Lee is back for his second article with Speaking Latino. This time he’s sharing from his new book Guatemalan Spanish: Speak Like a Native! Be sure to check it out.”
7 Guatemalan Spanish expressions about work
By Lee Jamison
All work and no play makes Jack—or even Hector—a dull boy! And the same is true in Guatemalan Spanish. Out of the daily grind of making a living have come many of the country’s colorful expressions. I recently published a fresh collection of everyday Spanish terms from the “Land of Eternal Spring” in my book Guatemalan Spanish: Speak like a Native! Here are seven terms that will help you make quick work of Guatemalan Spanish.
This literally means “a big job,” but locally it refers to a person who does poor quality work. And a chambonada is a botched job, or shoddy work.
Esa carretera es una chambonada. Tiene poco tiempo y ya está lleno de baches.
(That highway is nothing but a botched job. They just built it and it’s already filled with potholes.)
This term celebrates the lobbyist in each of us. It used to be that when someone wanted to ingratiate himself with the person in charge, he would walk up to him and admire his chaqueta, or suitcoat, perhaps even caressing the lapels during conversation. The noun became a verb and locally means to butter someone up.
No sé a quién chaqueteó Rolando para tener ese empleo en la Alcaldía.
(I don’t know who Rolando kissed up to in order to get that job at City Hall.)
In rural Guatemala, where many subsist on a dollar a day, these small women’s savings clubs—usually with a dozen or fewer members—play a key role in the local economy. Each person contributes a quota to a common fund and the sum is awarded monthly to a selected member.
Otras fundaciones consideran la pobreza y las necesidades sociales un asunto de cuchubal.
(Other foundations consider poverty and social needs a matter for the local women’s savings clubs.)
4. hacer la campaña
This literally means, “doing the campaign.” Of course, getting elected takes a lot of work. No one could do it without help. So this clever phrase means to do someone a favor.
¿No podés ir a la tienda para comprarme un mango? ¡Porfa, hacéme la campaña!
(Could you please go to the store and buy me a mango? Please! Do me the favor!)
5. necesitar tecomates para nadar
The tecomate is a kind of squash whose hard skin is used to make rustic spoons or drink glasses. If they are not perforated in any way, some people even use them as rudimentary flotation devices. For that reason, necesitar tecomates para nadar has come to mean “a crutch.” Snoopy’s Linus always needed his blanket to feel secure, and in Guatemala having the tecomates along for the swim does the trick!

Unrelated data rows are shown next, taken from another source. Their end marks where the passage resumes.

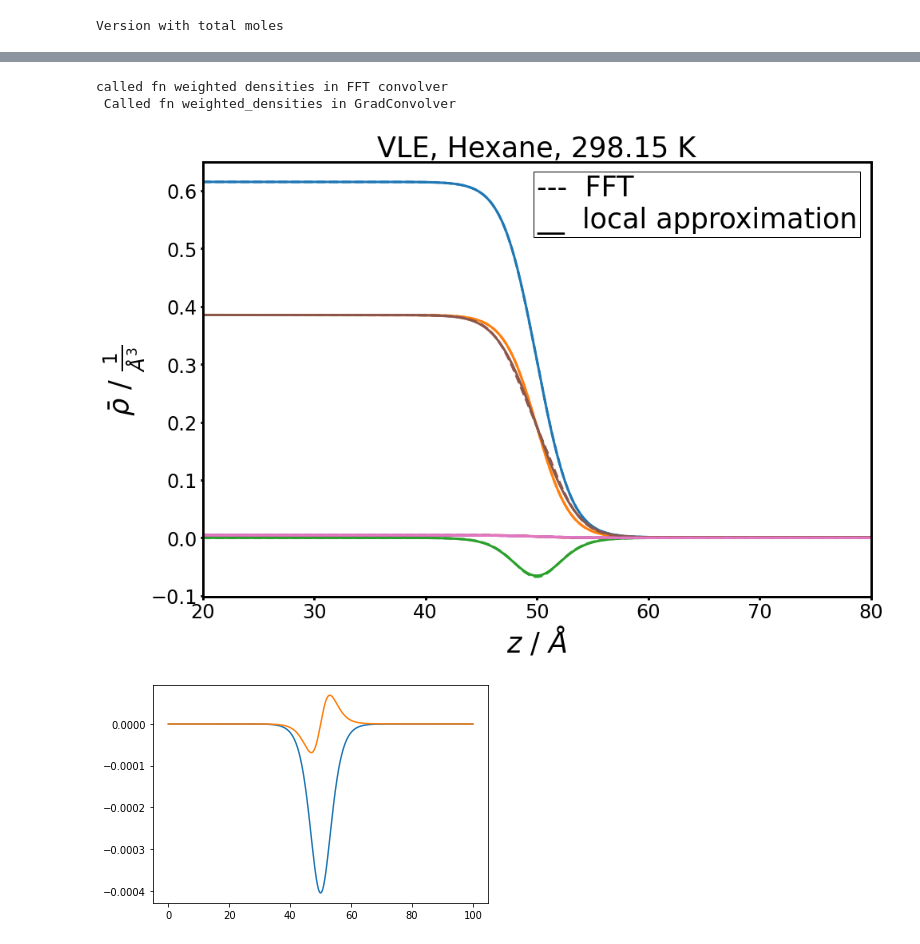
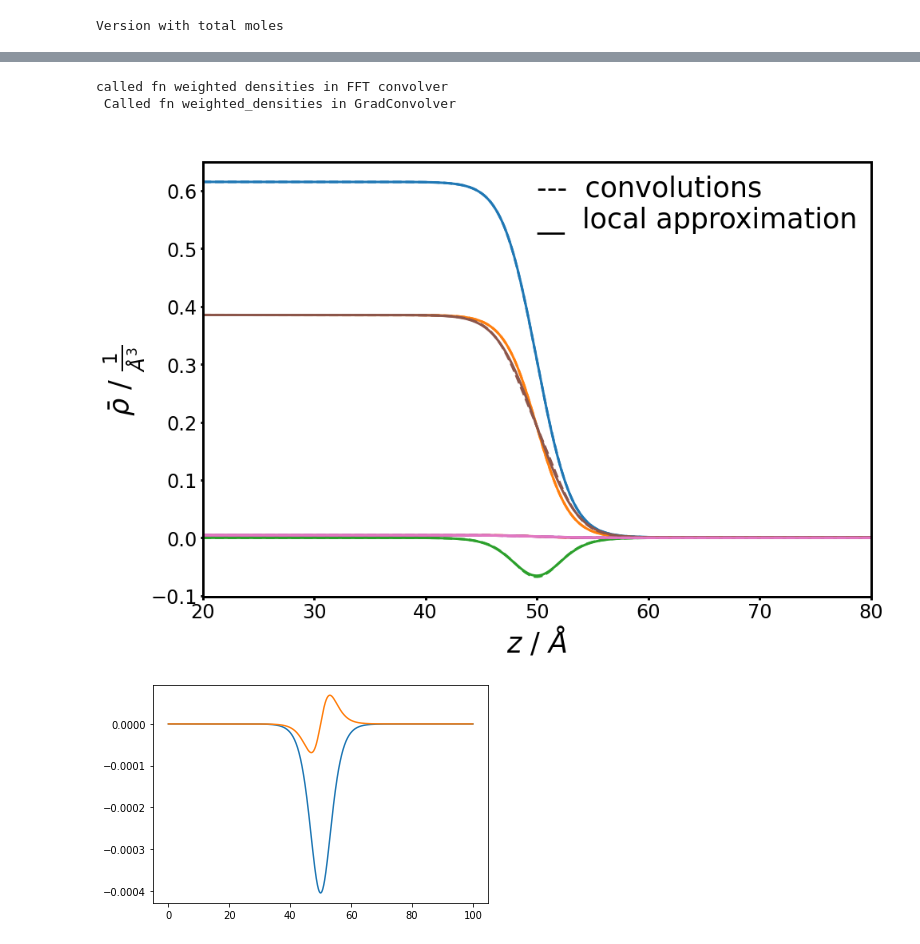
Before and after one commit to bbbursik/feos-pcsaft, a Jupyter notebook: examples/22-01-13-exampleDFT.ipynb, the cells around one changed output, grey strips where cells are left out. Cells and saved outputs as stored; diff of their text form; code cells hidden in the pictures.

```diff
--- a/examples/22-01-13-exampleDFT.ipynb
+++ b/examples/22-01-13-exampleDFT.ipynb
@@ -40,7 +40,7 @@ vle
 # %%
 solver = DFTSolver(output=True).picard_iteration(tol=1.0e-8, beta=0.01, max_iter=30, log=True)#.picard_iteration(tol=1.0e-5, beta=0.01, max_iter=10).anderson_mixing(tol=1.0e-9,mmax=10)# # just write after one another
 # solver = DFTSolver(output=True).anderson_mixing(tol=1.0e-9,mmax=10, max_iter=50, beta=0.05)# # just write after one another
-interface = PlanarInterface.from_tanh(vle, 1024, 100 * ANGSTROM, t_crit, local_flag=2)
+interface = PlanarInterface.from_tanh(vle, 1024, 100 * ANGSTROM, t_crit, local_flag=1)
 #print(f'max density = {max(interface.density/MOL*METER**3)}' )
 density_init = interface.density
 # %% [output]
@@ -90,37 +91,38 @@ called fn weighted densities in FFT convolver
 # %%
 fig = plt.figure(figsize=[15,10])
 fontsize=35
 ax = plt.gca()
 for wds, wdsfft in zip(interface.weighted_densities, interface.weighted_densities_FFT):
     for i in range(len(wds)):
         color = next(ax._get_lines.prop_cycler)['color']
         plt.plot(interface.z/ANGSTROM, wds[i,:], label=f'local wd, {i}', color=color, linewidth=3)
         plt.plot(interface.z/ANGSTROM, wdsfft[i,:], label=f'FFT wd, {i}',color=color, linestyle='--', linewidth=3)#, marker='x')
 plt.xlim([20,80])
-plt.title(f'VLE, Hexane, {temperature/KELVIN} K', fontsize=fontsize)
+plt.title(f'  ', fontsize=fontsize)
+# plt.title(f'VLE, Hexane, {temperature/KELVIN} K', fontsize=fontsize)
 plt.ylabel(r'$\bar{\rho}$ / $\frac{1}{\AA^3}$', fontsize=fontsize)
 plt.xlabel(r'$z$ / $\AA$', fontsize=fontsize)
 # plt.legend()
 
 # change all spines
 for axis in ['top','bottom','left','right']:
     ax.spines[axis].set_linewidth(3)
 
 # increase tick width
 ax.tick_params(width=3)
 
 ax.tick_params(axis='both', which='major', labelsize=24)
 ax.tick_params(axis='both', which='minor', labelsize=20)
 
 props = dict(facecolor='None')
-plt.text(0.5, 0.85, s='---  FFT \n__  local approximation', transform=ax.transAxes, fontsize=fontsize, bbox=props)
+plt.text(0.5, 0.85, s='---  convolutions \n__  local approximation', transform=ax.transAxes, fontsize=fontsize)#, bbox=props)
 # plt.text(0.65, 0.84,s='__  local approximation', transform=ax.transAxes, fontsize=25)
-plt.savefig('wd_init_DFTvslocal_298K_font.png')
+plt.savefig('wd_init_DFTvslocal_298K_font_notitle.png')
 # plt.savefig('?.png')
 # %% [output]
 called fn weighted densities in FFT convolver
  Called fn weighted_densities in GradConvolver
-[figure, old version]
+[figure, new version]
 # %%
 for filename in glob.glob('*grad_rho.npy'):
     data = np.load(filename)
```
Also changed, not shown: parts of 5 cells of this notebook.
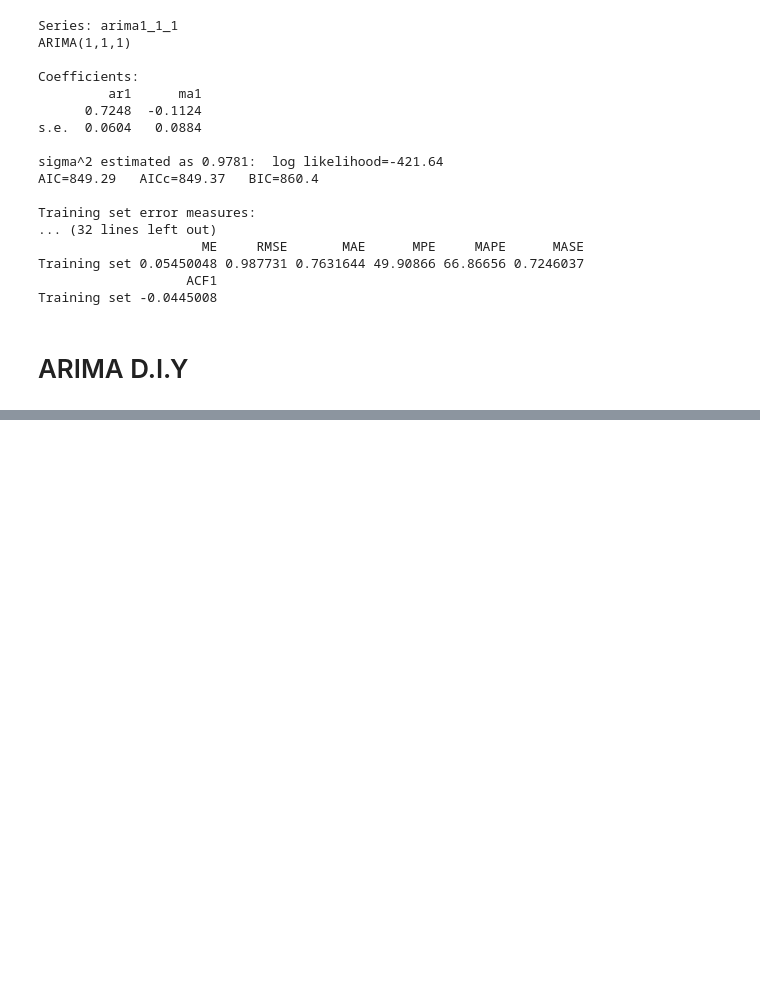
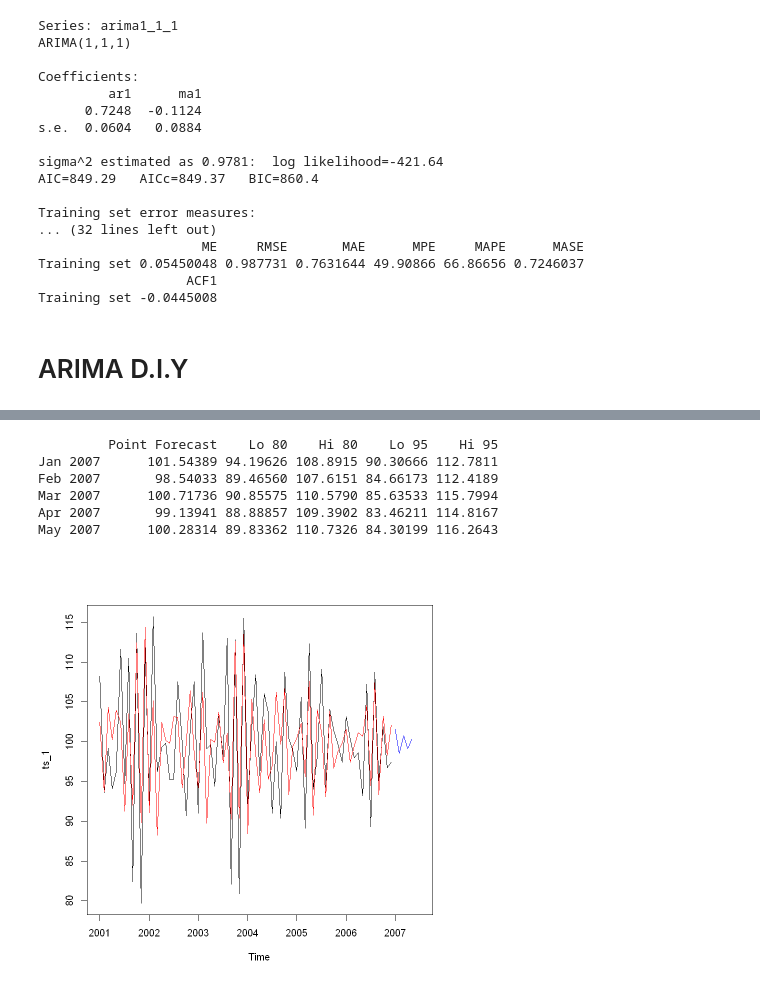
Before and after one commit to young-hun-jo/SCH_Univ_Course, a Jupyter notebook: Time_Series/ARIMA_&_DIY.ipynb, the cells around one changed output, grey strips where cells are left out. Drawn from its saved outputs; the diff is of its cells as text; code cells hidden in the pictures; blank space fills up the shorter version.

```diff
--- a/Time_Series/ARIMA_&_DIY.ipynb
+++ b/Time_Series/ARIMA_&_DIY.ipynb
@@ -134,0 +244,15 @@ ts_4<-ts(data_4, start=c(2001,1), end=c(2006,12), frequency = 12)
+# %%
+# 가장 적합한 모델은 AR(1)모형!
+ar_for<-forecast(ar_fit, h=5)
+plot(ts_1, xlim=c(2001,2007.5))
+lines(ar_for$fitted, col='red')
+lines(ar_for$mean, col='blue')
+ar_for
+# %% [output]
+         Point Forecast    Lo 80    Hi 80    Lo 95    Hi 95
+Jan 2007      101.54389 94.19626 108.8915 90.30666 112.7811
+Feb 2007       98.54033 89.46560 107.6151 84.66173 112.4189
+Mar 2007      100.71736 90.85575 110.5790 85.63533 115.7994
+Apr 2007       99.13941 88.88857 109.3902 83.46211 114.8167
+May 2007      100.28314 89.83362 110.7326 84.30199 116.2643
+[figure, added]
```
Also changed, not shown: parts of 20 cells of this notebook.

¿No será racismo asumir que un grupo necesita tecomates para nadar? Las mujeres y los indígenas son mayoría en el país, así que nadie les impide elegir a quienes prefieran.
(Wouldn’t it be racism to suggest that a group needs a crutch? Women and the indigenous are the majority in the country, and no one keeps them from electing whomever they may choose.)
6. papa pelada
Ever peel a stack of potatoes? Your hands and back will be aching! That’s why these days few are willing to do it. They prefer to have everything handed to them on a plate. In Guatemalan Spanish, they prefer to get their potatoes peeled. It’s but a metaphor for a “life of ease.”
Mucha gente quiere la papa pelada y que otro siembre para cosechar nosotros.
(Many people want everything handed to them on a plate. Let others sow so that we can reap.)
7. tener galleta
Remember Popeye? When danger was near, he just scarfed down some spinach, and voilà! Instant strength! Apparently in Guatemala crackers will do the trick. Tener galleta, then, means to be physically strong.
Agregó que a sus 72 años, se siente como de 15, y que todavía tiene galleta para gobernar.
(He added that even at 72 years of age, he feels like 15, and still has the vim and vigor to rule.)
Where to learn more Guatemalan Spanish slang
A great source of Guatemalan Spanish slang can be found in the comments posted online on newspapers such as prensalibre.com and lahora.com.gt. Finally, check out my blog, gringoguide200.com for additional resources.
Check out these other Guatemala Spanish Slang Expressions articles.